Access above headgates tightens

Anglers who kayak and canoe the Savannah River above the Augusta Canal headgates will have to work harder to get there.


Columbia County, citing safety concerns, blocked the access road used by vehicles to drop off boats.

Conflicts between vehicles and pedestrians left little choice, said Community and Leisure Services Director Barry Smith.

"The posts were installed to deter vehicle traffic," he said. "The road was designed for pedestrians only, and vehicles present a safety issue with folks walking or mothers with strollers."

Vehicles using the area were also causing damage to the path and stone walls.

"The lower road was not constructed or designed for the weight of vehicles, and we are constantly having to make repairs to areas caused by cars and trucks," he said, noting that the there is a newly expanded vehicle access to launch boats in the lower portion of the river, but not to the upper channel.

The island-studded stretch of river above the Augusta Diversion Dam and canal headgates is already among the least accessible portions of the 300-mile channel.

Sandwiched below Stevens Creek Dam and above the canal area, there is little or no public access outside of a sliver of Augusta Canal National Heritage Area property beside the headgates.

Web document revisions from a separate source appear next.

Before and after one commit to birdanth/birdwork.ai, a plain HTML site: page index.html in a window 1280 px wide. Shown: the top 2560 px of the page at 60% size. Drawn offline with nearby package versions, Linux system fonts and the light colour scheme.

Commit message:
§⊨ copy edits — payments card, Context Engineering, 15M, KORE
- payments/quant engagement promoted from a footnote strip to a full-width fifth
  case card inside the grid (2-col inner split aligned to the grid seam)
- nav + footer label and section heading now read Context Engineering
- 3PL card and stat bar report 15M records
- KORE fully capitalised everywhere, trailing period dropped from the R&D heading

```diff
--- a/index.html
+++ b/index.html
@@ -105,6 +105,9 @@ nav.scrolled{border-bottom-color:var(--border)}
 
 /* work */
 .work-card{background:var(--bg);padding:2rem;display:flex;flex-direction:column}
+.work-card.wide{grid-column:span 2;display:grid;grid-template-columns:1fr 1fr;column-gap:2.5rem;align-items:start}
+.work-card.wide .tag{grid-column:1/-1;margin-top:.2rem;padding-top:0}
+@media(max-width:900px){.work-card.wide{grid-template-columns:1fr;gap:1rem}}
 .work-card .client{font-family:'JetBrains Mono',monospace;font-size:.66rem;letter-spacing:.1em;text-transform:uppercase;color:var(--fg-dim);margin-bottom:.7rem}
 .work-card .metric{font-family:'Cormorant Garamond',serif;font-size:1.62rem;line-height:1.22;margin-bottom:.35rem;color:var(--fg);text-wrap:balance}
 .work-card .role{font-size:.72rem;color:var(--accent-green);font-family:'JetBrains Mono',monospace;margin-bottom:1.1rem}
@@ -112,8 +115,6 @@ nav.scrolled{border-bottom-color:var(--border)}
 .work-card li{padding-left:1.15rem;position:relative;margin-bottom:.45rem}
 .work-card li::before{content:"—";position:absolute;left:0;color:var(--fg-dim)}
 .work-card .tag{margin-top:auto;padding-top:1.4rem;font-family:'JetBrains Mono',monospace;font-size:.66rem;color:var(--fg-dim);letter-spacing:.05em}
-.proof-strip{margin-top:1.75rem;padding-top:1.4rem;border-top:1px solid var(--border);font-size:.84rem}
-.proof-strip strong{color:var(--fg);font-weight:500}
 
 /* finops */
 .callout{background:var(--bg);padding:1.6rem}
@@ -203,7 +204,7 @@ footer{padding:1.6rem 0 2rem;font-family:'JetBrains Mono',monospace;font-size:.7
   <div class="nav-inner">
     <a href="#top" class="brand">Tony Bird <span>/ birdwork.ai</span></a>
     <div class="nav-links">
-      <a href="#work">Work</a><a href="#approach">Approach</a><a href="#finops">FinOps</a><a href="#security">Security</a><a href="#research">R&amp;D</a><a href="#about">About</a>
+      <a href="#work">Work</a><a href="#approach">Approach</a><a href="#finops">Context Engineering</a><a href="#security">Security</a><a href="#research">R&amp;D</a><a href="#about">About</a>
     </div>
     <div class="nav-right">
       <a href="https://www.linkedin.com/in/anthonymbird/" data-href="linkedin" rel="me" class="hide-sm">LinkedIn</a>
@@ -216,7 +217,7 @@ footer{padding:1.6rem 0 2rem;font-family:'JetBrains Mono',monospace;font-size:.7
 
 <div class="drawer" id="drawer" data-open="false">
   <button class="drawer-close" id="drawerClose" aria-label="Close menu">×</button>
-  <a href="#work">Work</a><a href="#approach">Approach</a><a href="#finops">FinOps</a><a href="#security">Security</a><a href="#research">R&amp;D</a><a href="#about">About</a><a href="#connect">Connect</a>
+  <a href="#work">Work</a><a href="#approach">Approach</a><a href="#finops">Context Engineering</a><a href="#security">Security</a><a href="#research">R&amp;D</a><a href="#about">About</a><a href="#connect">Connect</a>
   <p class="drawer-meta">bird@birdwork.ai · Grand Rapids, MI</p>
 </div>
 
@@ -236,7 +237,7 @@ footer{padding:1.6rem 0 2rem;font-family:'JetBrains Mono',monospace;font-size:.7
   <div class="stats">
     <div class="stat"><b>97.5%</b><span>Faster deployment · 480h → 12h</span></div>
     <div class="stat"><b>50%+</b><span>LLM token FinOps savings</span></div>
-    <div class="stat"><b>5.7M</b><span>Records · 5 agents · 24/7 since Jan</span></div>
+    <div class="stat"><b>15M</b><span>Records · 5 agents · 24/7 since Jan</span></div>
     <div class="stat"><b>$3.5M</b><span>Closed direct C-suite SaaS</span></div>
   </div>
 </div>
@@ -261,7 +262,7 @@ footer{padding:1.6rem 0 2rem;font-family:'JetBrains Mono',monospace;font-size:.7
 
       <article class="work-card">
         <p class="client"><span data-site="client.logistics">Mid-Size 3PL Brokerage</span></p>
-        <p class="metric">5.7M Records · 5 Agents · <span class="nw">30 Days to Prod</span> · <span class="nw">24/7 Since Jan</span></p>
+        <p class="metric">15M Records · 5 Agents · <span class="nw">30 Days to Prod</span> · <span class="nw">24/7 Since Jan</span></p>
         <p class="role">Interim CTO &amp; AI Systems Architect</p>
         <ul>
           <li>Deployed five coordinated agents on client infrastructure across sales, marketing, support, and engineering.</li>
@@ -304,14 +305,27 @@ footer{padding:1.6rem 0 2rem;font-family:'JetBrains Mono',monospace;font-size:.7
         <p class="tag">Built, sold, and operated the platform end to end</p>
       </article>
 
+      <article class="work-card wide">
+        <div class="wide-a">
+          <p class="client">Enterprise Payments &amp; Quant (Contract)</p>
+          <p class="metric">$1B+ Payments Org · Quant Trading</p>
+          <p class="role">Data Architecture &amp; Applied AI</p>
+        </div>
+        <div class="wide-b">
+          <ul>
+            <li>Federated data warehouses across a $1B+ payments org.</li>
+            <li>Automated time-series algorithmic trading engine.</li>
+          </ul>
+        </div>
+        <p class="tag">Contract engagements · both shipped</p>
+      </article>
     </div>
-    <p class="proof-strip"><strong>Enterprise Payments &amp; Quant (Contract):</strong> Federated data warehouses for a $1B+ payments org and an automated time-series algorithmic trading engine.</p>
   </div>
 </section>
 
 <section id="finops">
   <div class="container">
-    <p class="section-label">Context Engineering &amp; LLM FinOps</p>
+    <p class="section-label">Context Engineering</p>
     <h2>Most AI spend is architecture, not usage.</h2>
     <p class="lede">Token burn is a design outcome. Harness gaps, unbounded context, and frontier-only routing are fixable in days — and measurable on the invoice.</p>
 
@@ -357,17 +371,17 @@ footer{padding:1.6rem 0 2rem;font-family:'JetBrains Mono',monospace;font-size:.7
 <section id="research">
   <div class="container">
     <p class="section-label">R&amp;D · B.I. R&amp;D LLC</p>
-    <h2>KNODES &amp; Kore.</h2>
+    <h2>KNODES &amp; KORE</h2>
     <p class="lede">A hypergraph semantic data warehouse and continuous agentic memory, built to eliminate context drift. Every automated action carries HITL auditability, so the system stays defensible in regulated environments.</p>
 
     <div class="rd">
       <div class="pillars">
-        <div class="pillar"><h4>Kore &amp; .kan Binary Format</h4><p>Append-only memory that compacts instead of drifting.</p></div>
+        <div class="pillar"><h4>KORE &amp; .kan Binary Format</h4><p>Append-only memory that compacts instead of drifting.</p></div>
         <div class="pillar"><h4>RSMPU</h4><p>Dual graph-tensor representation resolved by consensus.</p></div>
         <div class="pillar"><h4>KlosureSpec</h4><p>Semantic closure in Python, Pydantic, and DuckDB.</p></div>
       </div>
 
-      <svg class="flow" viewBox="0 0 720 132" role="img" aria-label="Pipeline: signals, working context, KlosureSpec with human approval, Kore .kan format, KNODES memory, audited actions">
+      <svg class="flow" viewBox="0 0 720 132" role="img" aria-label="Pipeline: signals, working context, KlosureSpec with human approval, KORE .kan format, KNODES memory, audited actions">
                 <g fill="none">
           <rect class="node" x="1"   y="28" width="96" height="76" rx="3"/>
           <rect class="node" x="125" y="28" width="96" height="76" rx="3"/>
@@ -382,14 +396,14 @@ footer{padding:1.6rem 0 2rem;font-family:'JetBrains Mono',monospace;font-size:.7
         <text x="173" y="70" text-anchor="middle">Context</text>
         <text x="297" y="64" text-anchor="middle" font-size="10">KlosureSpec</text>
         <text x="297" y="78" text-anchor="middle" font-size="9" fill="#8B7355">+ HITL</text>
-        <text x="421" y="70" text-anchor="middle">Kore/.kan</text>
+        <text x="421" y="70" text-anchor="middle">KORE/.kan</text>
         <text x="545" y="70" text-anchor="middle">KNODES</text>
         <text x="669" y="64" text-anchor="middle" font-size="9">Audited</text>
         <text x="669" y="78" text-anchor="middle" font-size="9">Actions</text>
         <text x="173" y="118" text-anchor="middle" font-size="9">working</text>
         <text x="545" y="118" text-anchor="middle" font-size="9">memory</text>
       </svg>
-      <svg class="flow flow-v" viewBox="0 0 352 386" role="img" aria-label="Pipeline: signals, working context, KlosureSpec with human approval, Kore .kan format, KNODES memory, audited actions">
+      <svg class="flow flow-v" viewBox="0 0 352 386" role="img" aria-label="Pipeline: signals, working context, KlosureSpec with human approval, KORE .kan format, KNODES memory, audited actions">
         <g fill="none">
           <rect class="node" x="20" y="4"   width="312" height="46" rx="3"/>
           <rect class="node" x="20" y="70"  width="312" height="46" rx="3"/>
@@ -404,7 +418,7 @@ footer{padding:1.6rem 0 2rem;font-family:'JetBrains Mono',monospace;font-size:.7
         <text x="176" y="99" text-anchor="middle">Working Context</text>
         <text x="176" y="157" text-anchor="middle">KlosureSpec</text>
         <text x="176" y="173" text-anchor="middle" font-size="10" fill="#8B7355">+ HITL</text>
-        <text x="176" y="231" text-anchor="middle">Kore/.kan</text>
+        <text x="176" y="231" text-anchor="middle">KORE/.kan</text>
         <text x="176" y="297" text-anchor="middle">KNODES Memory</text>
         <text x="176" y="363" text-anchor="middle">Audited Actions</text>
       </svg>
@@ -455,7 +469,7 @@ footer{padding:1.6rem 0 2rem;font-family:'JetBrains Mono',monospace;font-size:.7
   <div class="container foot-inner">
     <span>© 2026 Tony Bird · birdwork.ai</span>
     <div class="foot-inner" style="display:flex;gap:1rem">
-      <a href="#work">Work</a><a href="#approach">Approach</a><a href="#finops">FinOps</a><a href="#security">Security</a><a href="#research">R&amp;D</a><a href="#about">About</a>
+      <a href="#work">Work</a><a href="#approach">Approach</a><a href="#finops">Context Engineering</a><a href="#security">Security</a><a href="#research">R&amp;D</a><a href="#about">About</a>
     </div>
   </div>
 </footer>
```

Boaters, however, can still portage their canoes about 200 yards from the access road beside the old Gatekeeper's Cottage -- or use a wheeled device to roll it through the barricades.

For anyone who has ever fished those secluded waters, it's easily worth the walk.

FIRST DRAW: You can always tell autumn is approaching when you see all kinds of deer stands strapped to trucks and trailers.

Some of those devices are in use this weekend, with Saturday marking the opener of Georgia's archery season for whitetails.

If you think bowhunting lures only a few hunters to the woods, think again: last year, 107,792 archery hunters harvested more than 54,000 deer, with similar numbers expected this season.

Statewide archery season runs through Oct. 8, followed by a weeklong primitive weapons season for black powder enthusiasts. The firearms season opens Oct. 16.

BREAM BUSTER: Bruno Brunson had a wonderful surprise while fishing in a Lincoln County pond the other week: the biggest bream he has ever seen.

"The fish weighed 2 pounds, 8 ounces," the Richmond County man told me. He caught it while retrieving a small grub with a spinner attached.

Reach Rob Pavey at (706) 868-1222, ext. 119 or